[[ Entries provided open ]]

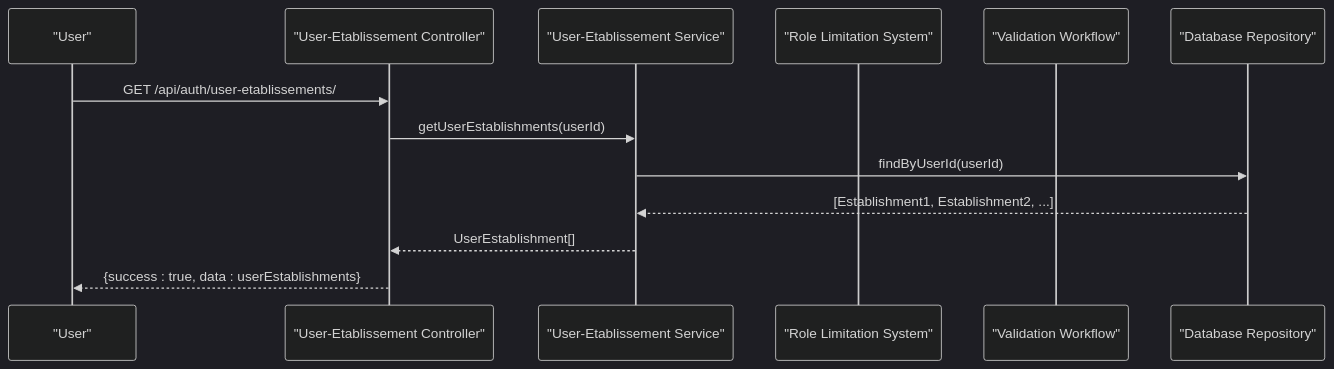
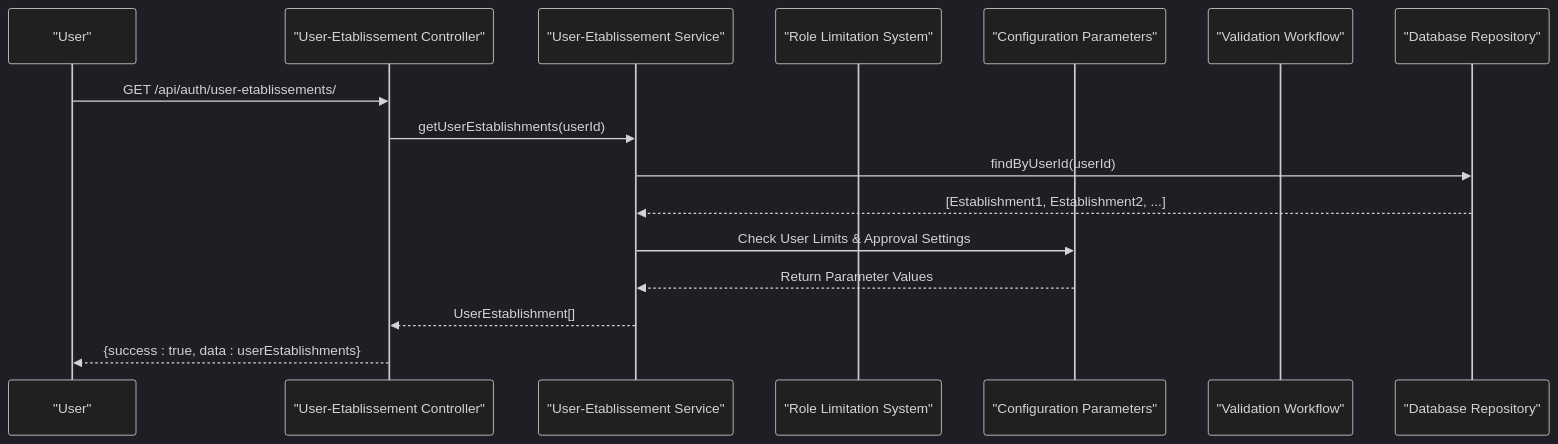
Before and after one commit to franckylab/eLISAschool: diagram 14 of 19 in .qoder/repowiki/en/content/Modules & Features/Administrative Modules/Establishment Management.md, drawn with Mermaid (dark theme). The commit also changed other lines of this file and 155 other files, not shown here.

````diff
--- a/.qoder/repowiki/en/content/Modules & Features/Administrative Modules/Establishment Management.md
+++ b/.qoder/repowiki/en/content/Modules & Features/Administrative Modules/Establishment Management.md
@@ -609,15 +758,18 @@
 ```mermaid
 sequenceDiagram
 participant User as "User"
 participant Controller as "User-Etablissement Controller"
 participant Service as "User-Etablissement Service"
 participant Limitation as "Role Limitation System"
+participant ConfigParams as "Configuration Parameters"
 participant Validation as "Validation Workflow"
 participant Repo as "Database Repository"
 User->>Controller : GET /api/auth/user-etablissements/
 Controller->>Service : getUserEstablishments(userId)
 Service->>Repo : findByUserId(userId)
 Repo-->>Service : [Establishment1, Establishment2, ...]
+Service->>ConfigParams : Check User Limits & Approval Settings
+ConfigParams-->>Service : Return Parameter Values
 Service-->>Controller : UserEstablishment[]
 Controller-->>User : {success : true, data : userEstablishments}
 ```
````
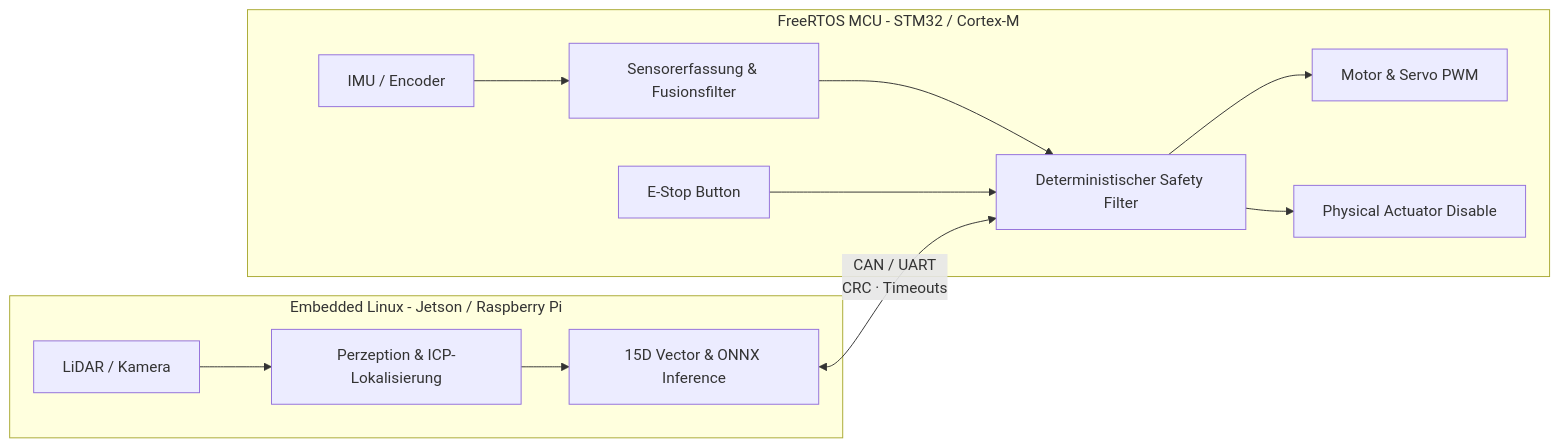
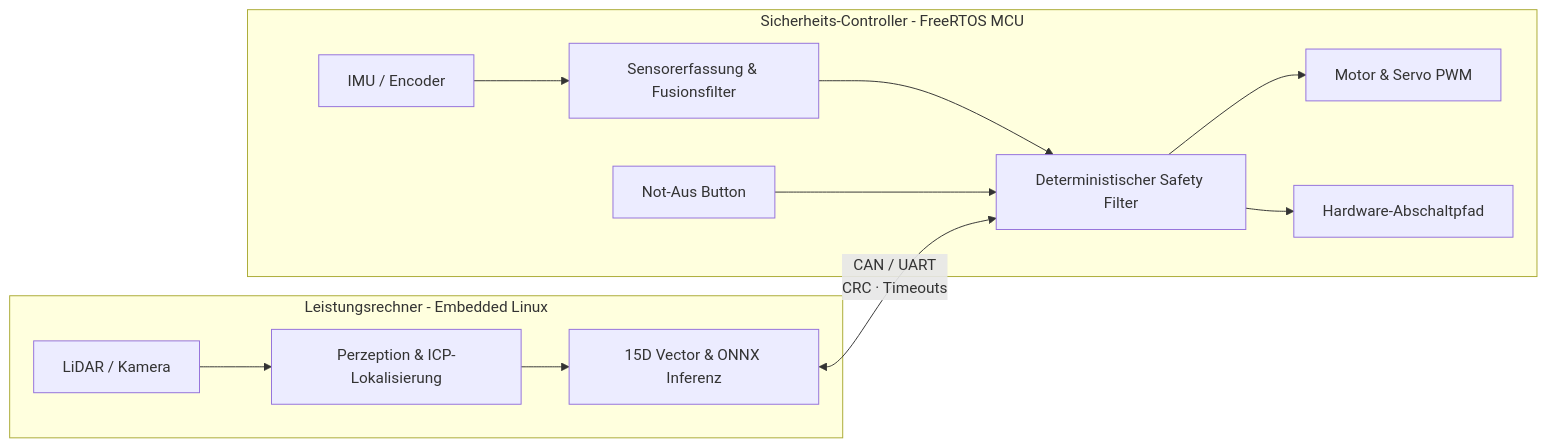
Before and after one commit to Bigfire3/wro-fe-rl-simulation: the first of 3 diagrams in docs/embedded_system/embedded_concept.md, drawn with Mermaid. The commit also changed other lines of this file, not shown here.

Commit message:
docs: add embedded system architecture and conceptual design specification for autonomous racing robot

````diff
--- a/docs/embedded_system/embedded_concept.md
+++ b/docs/embedded_system/embedded_concept.md
@@ -108,16 +95,16 @@
 ```mermaid @mermaid
 flowchart LR
-    subgraph Linux [Embedded Linux - Jetson / Raspberry Pi]
+    subgraph Linux [Leistungsrechner - Embedded Linux]
         S[LiDAR / Kamera] --> P[Perzeption & ICP-Lokalisierung]
-        P --> O[15D Vector & ONNX Inference]
+        P --> O[15D Vector & ONNX Inferenz]
     end
 
-    subgraph MCU [FreeRTOS MCU - STM32 / Cortex-M]
+    subgraph MCU [Sicherheits-Controller - FreeRTOS MCU]
         I[IMU / Encoder] --> M[Sensorerfassung & Fusionsfilter]
         M --> SF[Deterministischer Safety Filter]
         O <-->|CAN / UART\nCRC · Timeouts| SF
         SF --> A[Motor & Servo PWM]
-        E[E-Stop Button] --> SF
-        SF --> Dis[Physical Actuator Disable]
+        E[Not-Aus Button] --> SF
+        SF --> Dis[Hardware-Abschaltpfad]
     end
 ```
````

[[ Entries provided closed ]]

§ What the exercise asks
Answer with a single number, the count of lines in the data that contain "Controller".

§ Answer to the problem
6